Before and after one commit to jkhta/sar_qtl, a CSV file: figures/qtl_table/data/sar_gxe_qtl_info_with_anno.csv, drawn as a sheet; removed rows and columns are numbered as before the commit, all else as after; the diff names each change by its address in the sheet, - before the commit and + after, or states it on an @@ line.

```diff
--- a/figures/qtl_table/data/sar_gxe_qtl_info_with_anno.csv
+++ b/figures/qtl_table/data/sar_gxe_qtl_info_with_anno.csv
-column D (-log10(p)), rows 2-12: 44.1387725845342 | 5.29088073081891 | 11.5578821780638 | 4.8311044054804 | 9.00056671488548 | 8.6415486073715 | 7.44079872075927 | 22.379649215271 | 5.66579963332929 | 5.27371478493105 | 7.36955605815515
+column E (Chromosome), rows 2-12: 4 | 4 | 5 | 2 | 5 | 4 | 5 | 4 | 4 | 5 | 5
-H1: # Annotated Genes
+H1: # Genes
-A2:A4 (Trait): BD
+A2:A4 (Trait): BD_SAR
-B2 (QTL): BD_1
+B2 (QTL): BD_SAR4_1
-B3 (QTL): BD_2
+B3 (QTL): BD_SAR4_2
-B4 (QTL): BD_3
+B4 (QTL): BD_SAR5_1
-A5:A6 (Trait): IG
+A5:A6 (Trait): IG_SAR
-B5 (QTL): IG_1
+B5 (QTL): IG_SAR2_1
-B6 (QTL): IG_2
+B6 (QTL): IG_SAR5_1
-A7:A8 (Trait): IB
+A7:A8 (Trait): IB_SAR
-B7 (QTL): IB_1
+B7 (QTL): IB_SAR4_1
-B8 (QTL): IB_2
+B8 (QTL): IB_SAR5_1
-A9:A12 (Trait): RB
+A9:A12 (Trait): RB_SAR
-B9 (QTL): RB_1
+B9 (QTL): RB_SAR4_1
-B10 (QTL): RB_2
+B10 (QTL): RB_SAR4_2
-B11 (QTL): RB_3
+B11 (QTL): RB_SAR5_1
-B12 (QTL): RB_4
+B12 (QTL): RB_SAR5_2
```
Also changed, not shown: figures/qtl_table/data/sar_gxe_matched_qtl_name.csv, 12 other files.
# # # #
Retype the entries above exactly as they appear.

#### Written response
Before and after one commit to jkhta/sar_qtl, a CSV file: figures/qtl_table/data/sar_gxe_qtl_info_with_anno.csv, drawn as a sheet; removed rows and columns are numbered as before the commit, all else as after; the diff names each change by its address in the sheet, - before the commit and + after, or states it on an @@ line.

```diff
--- a/figures/qtl_table/data/sar_gxe_qtl_info_with_anno.csv
+++ b/figures/qtl_table/data/sar_gxe_qtl_info_with_anno.csv
-column D (-log10(p)), rows 2-12: 44.1387725845342 | 5.29088073081891 | 11.5578821780638 | 4.8311044054804 | 9.00056671488548 | 8.6415486073715 | 7.44079872075927 | 22.379649215271 | 5.66579963332929 | 5.27371478493105 | 7.36955605815515
+column E (Chromosome), rows 2-12: 4 | 4 | 5 | 2 | 5 | 4 | 5 | 4 | 4 | 5 | 5
-H1: # Annotated Genes
+H1: # Genes
-A2:A4 (Trait): BD
+A2:A4 (Trait): BD_SAR
-B2 (QTL): BD_1
+B2 (QTL): BD_SAR4_1
-B3 (QTL): BD_2
+B3 (QTL): BD_SAR4_2
-B4 (QTL): BD_3
+B4 (QTL): BD_SAR5_1
-A5:A6 (Trait): IG
+A5:A6 (Trait): IG_SAR
-B5 (QTL): IG_1
+B5 (QTL): IG_SAR2_1
-B6 (QTL): IG_2
+B6 (QTL): IG_SAR5_1
-A7:A8 (Trait): IB
+A7:A8 (Trait): IB_SAR
-B7 (QTL): IB_1
+B7 (QTL): IB_SAR4_1
-B8 (QTL): IB_2
+B8 (QTL): IB_SAR5_1
-A9:A12 (Trait): RB
+A9:A12 (Trait): RB_SAR
-B9 (QTL): RB_1
+B9 (QTL): RB_SAR4_1
-B10 (QTL): RB_2
+B10 (QTL): RB_SAR4_2
-B11 (QTL): RB_3
+B11 (QTL): RB_SAR5_1
-B12 (QTL): RB_4
+B12 (QTL): RB_SAR5_2
```
Also changed, not shown: figures/qtl_table/data/sar_gxe_matched_qtl_name.csv, 12 other files.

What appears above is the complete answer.